One of the most disturbing scenes of the show so far happened between Larys and Alicent in her bedroom. On the first watch, I couldn’t tell if Alicent was simply getting comfortable in her room because he’s been in her private area before. I thought the foot moment was just unfortunately timed undressing, especially because he is so quiet at the end of the scene. I kept wondering, “Does she know what is happening?” and “Has this happened consistently?” On a second watch, it seems more likely that she is aware of what is happening. Alicent becomes more and more pathetic. At least she gets confirmation of the web of spies in the Red Keep that Otto has kept in place that he has used to his advantage (aka episode four with Rhaenyra).

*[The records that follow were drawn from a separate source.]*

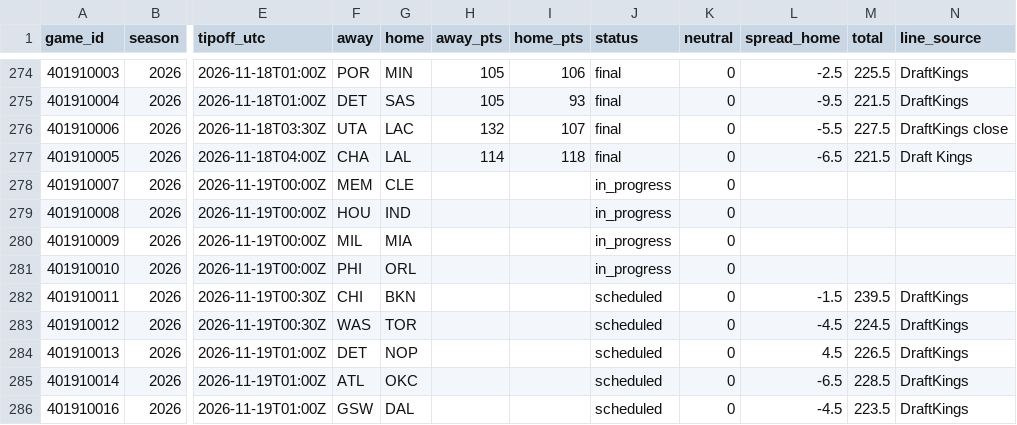
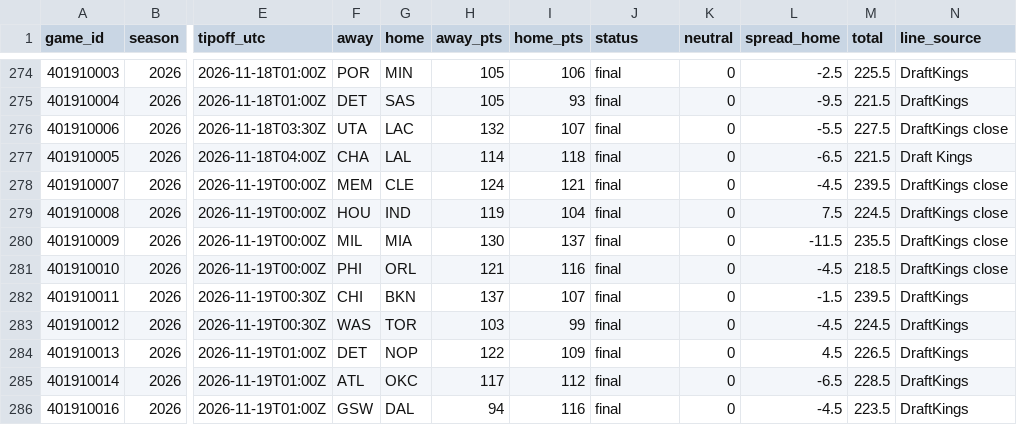
Before and after one commit to adnwkr/KalshiAgent, a CSV file: nba-kalshi/data/results/games_2026.csv, drawn as a sheet; only a part is shown, gaps mark what is left out; the diff covers the shown part only; the diff names each change by its address in the sheet, - before the commit and + after, or states it on an @@ line.

```diff
--- a/nba-kalshi/data/results/games_2026.csv
+++ b/nba-kalshi/data/results/games_2026.csv
-H278 (away_pts): (empty)
+H278 (away_pts): 124
-I278 (home_pts): (empty)
+I278 (home_pts): 121
-J278:J281 (status): in_progress
+J278:J281 (status): final
-L278 (spread_home): (empty)
+L278 (spread_home): -4.5
-M278 (total): (empty)
+M278 (total): 239.5
-N278:N281 (line_source): (empty)
+N278:N281 (line_source): DraftKings close
-H279 (away_pts): (empty)
+H279 (away_pts): 119
-I279 (home_pts): (empty)
+I279 (home_pts): 104
-L279 (spread_home): (empty)
+L279 (spread_home): 7.5
-M279 (total): (empty)
+M279 (total): 224.5
-H280 (away_pts): (empty)
+H280 (away_pts): 130
-I280 (home_pts): (empty)
+I280 (home_pts): 137
-L280 (spread_home): (empty)
+L280 (spread_home): -11.5
-M280 (total): (empty)
+M280 (total): 235.5
-H281 (away_pts): (empty)
+H281 (away_pts): 121
-I281 (home_pts): (empty)
+I281 (home_pts): 116
-L281 (spread_home): (empty)
+L281 (spread_home): -4.5
-M281 (total): (empty)
+M281 (total): 218.5
-H282 (away_pts): (empty)
+H282 (away_pts): 137
-I282 (home_pts): (empty)
+I282 (home_pts): 107
-J282:J286 (status): scheduled
+J282:J286 (status): final
-H283 (away_pts): (empty)
+H283 (away_pts): 103
-I283 (home_pts): (empty)
+I283 (home_pts): 99
-H284 (away_pts): (empty)
+H284 (away_pts): 122
-I284 (home_pts): (empty)
+I284 (home_pts): 109
-H285 (away_pts): (empty)
+H285 (away_pts): 117
-I285 (home_pts): (empty)
+I285 (home_pts): 112
-H286 (away_pts): (empty)
+H286 (away_pts): 94
-I286 (home_pts): (empty)
+I286 (home_pts): 116
```
Also changed, not shown: 15 edited cells elsewhere in this file, 13 other files.
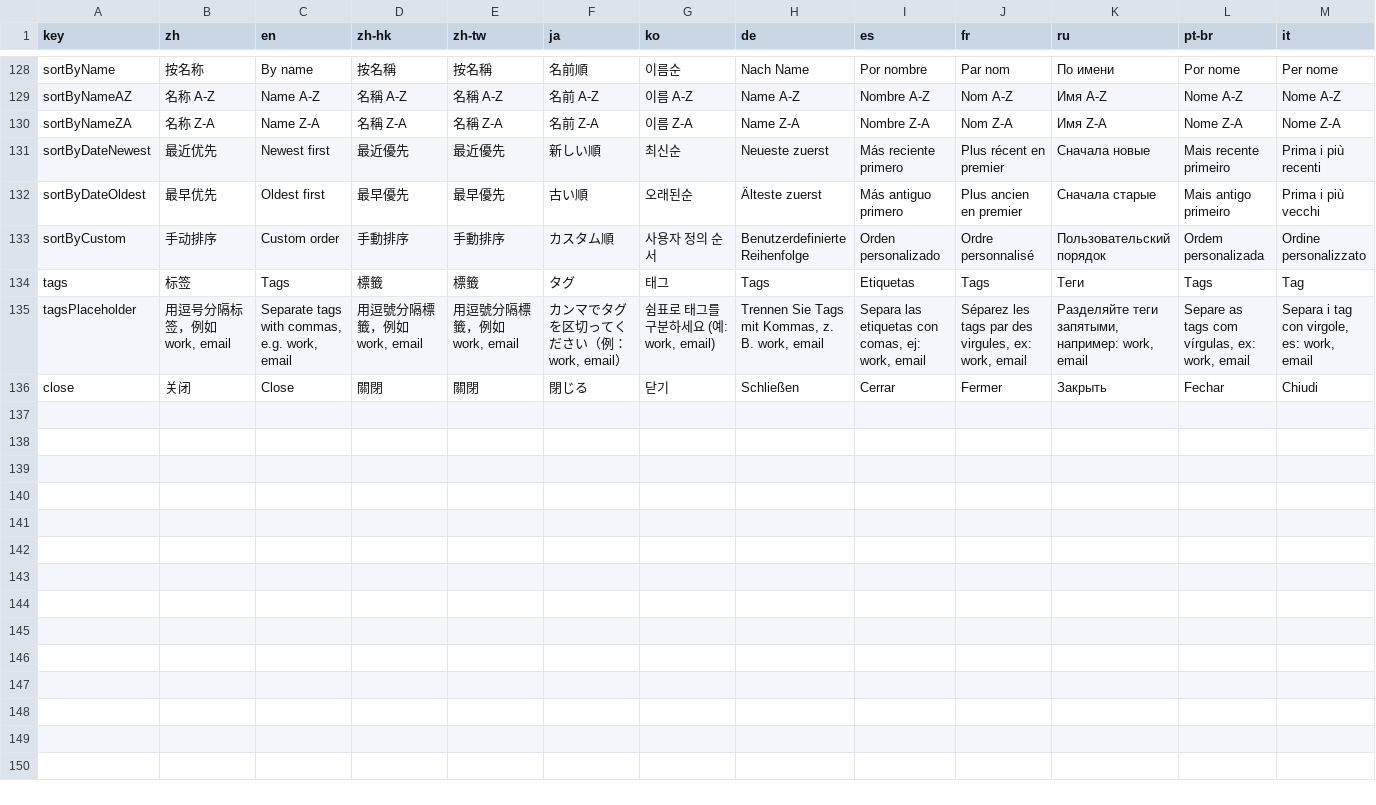
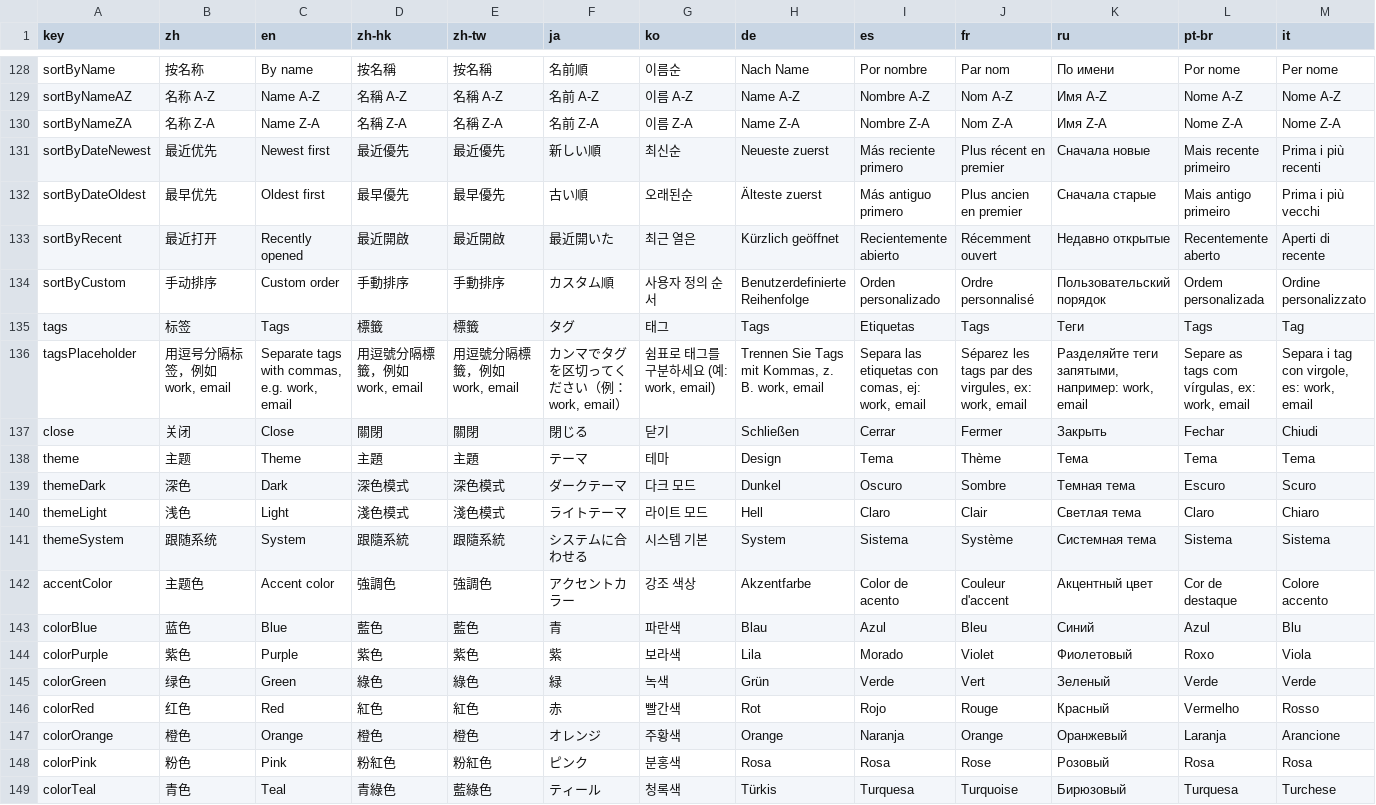
Before and after one commit to user1-cloud/mima-vault, a CSV file: locales.csv, drawn as a sheet; only a part is shown, gaps mark what is left out.

```diff
--- a/locales.csv
+++ b/locales.csv
@@ -132,2 +132,3 @@ sortByDateNewest,最近优先,Newest first,最近優先,最近優先,新しい
 sortByDateOldest,最早优先,Oldest first,最早優先,最早優先,古い順,오래된순,Älteste zuerst,Más antiguo primero,Plus ancien en premier,Сначала старые,Mais antigo primeiro,Prima i più vecchi
+sortByRecent,最近打开,Recently opened,最近開啟,最近開啟,最近開いた,최근 열은,Kürzlich geöffnet,Recientemente abierto,Récemment ouvert,Недавно открытые,Recentemente aberto,Aperti di recente
 sortByCustom,手动排序,Custom order,手動排序,手動排序,カスタム順,사용자 정의 순서,Benutzerdefinierte Reihenfolge,Orden personalizado,Ordre personnalisé,Пользовательский порядок,Ordem personalizada,Ordine personalizzato
@@ -136 +137,13 @@ tagsPlaceholder,"用逗号分隔标签，例如 work, email","Separate tags with
 close,关闭,Close,關閉,關閉,閉じる,닫기,Schließen,Cerrar,Fermer,Закрыть,Fechar,Chiudi
+theme,主题,Theme,主題,主題,テーマ,테마,Design,Tema,Thème,Тема,Tema,Tema
+themeDark,深色,Dark,深色模式,深色模式,ダークテーマ,다크 모드,Dunkel,Oscuro,Sombre,Темная тема,Escuro,Scuro
+themeLight,浅色,Light,淺色模式,淺色模式,ライトテーマ,라이트 모드,Hell,Claro,Clair,Светлая тема,Claro,Chiaro
+themeSystem,跟随系统,System,跟隨系統,跟隨系統,システムに合わせる,시스템 기본,System,Sistema,Système,Системная тема,Sistema,Sistema
+accentColor,主题色,Accent color,強調色,強調色,アクセントカラー,강조 색상,Akzentfarbe,Color de acento,Couleur d'accent,Акцентный цвет,Cor de destaque,Colore accento
+colorBlue,蓝色,Blue,藍色,藍色,青,파란색,Blau,Azul,Bleu,Синий,Azul,Blu
+colorPurple,紫色,Purple,紫色,紫色,紫,보라색,Lila,Morado,Violet,Фиолетовый,Roxo,Viola
+colorGreen,绿色,Green,綠色,綠色,緑,녹색,Grün,Verde,Vert,Зеленый,Verde,Verde
+colorRed,红色,Red,紅色,紅色,赤,빨간색,Rot,Rojo,Rouge,Красный,Vermelho,Rosso
+colorOrange,橙色,Orange,橙色,橙色,オレンジ,주황색,Orange,Naranja,Orange,Оранжевый,Laranja,Arancione
+colorPink,粉色,Pink,粉紅色,粉紅色,ピンク,분홍색,Rosa,Rosa,Rose,Розовый,Rosa,Rosa
+colorTeal,青色,Teal,青綠色,藍綠色,ティール,청록색,Türkis,Turquesa,Turquoise,Бирюзовый,Turquesa,Turchese
```
Also changed, not shown: 12 other files.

As they travel to his coronation, Alicent tries to make conversation with Aegon. He is proven to have a brain when he refutes the claim Alicent tries to make about his father. He knows that his dad didn’t like him and that his father wouldn’t have named him heir with his last breath when he had years to do so. He asks his mother, “Do you love me?” and when she replies, “You imbecile” I couldn’t help but feel badly for him. Even though Alicent has been manipulated on all sides, it doesn’t excuse her inability to show love toward her son, which clearly damaged him greatly. In fact, he only seems to enjoy the idea of being King when the crowd cheers for him. It is probably one of the few times he has been shown any love or adoration in his life.
Earlier, one of the twin knights tried to sneak Rhaenys down to the docks to have her warn Rhaenyra, but the coronation crowd forced her away. She does get her chance to sneak away to her dragon Meleys, who is proven to be the beast beneath the boards that Helaena predicted would come to be. For some reason, Rhaenys is okay with killing the civilians that she was just standing around, but felt a moral quandary when it comes to killing the family that is trying to usurp the throne. She lets her dragon roar and leaves. Of course, we need to have the Greens alive, so there is a Dance of Dragons, but it wasn’t required to have the Meleys stand there and roar for no result.
The best things about this episode are easily the brilliant acting performances, especially Olivia Cooke and Tom Glynn-Carney, but there were so many logical fallacies and spectacle over story in this episode. Hopefully, this episode is a fluke in what has been a relatively solid first season. Next week there will be more action in the season finale which will focus on the Blacks’ response to the usurping of the Iron Throne.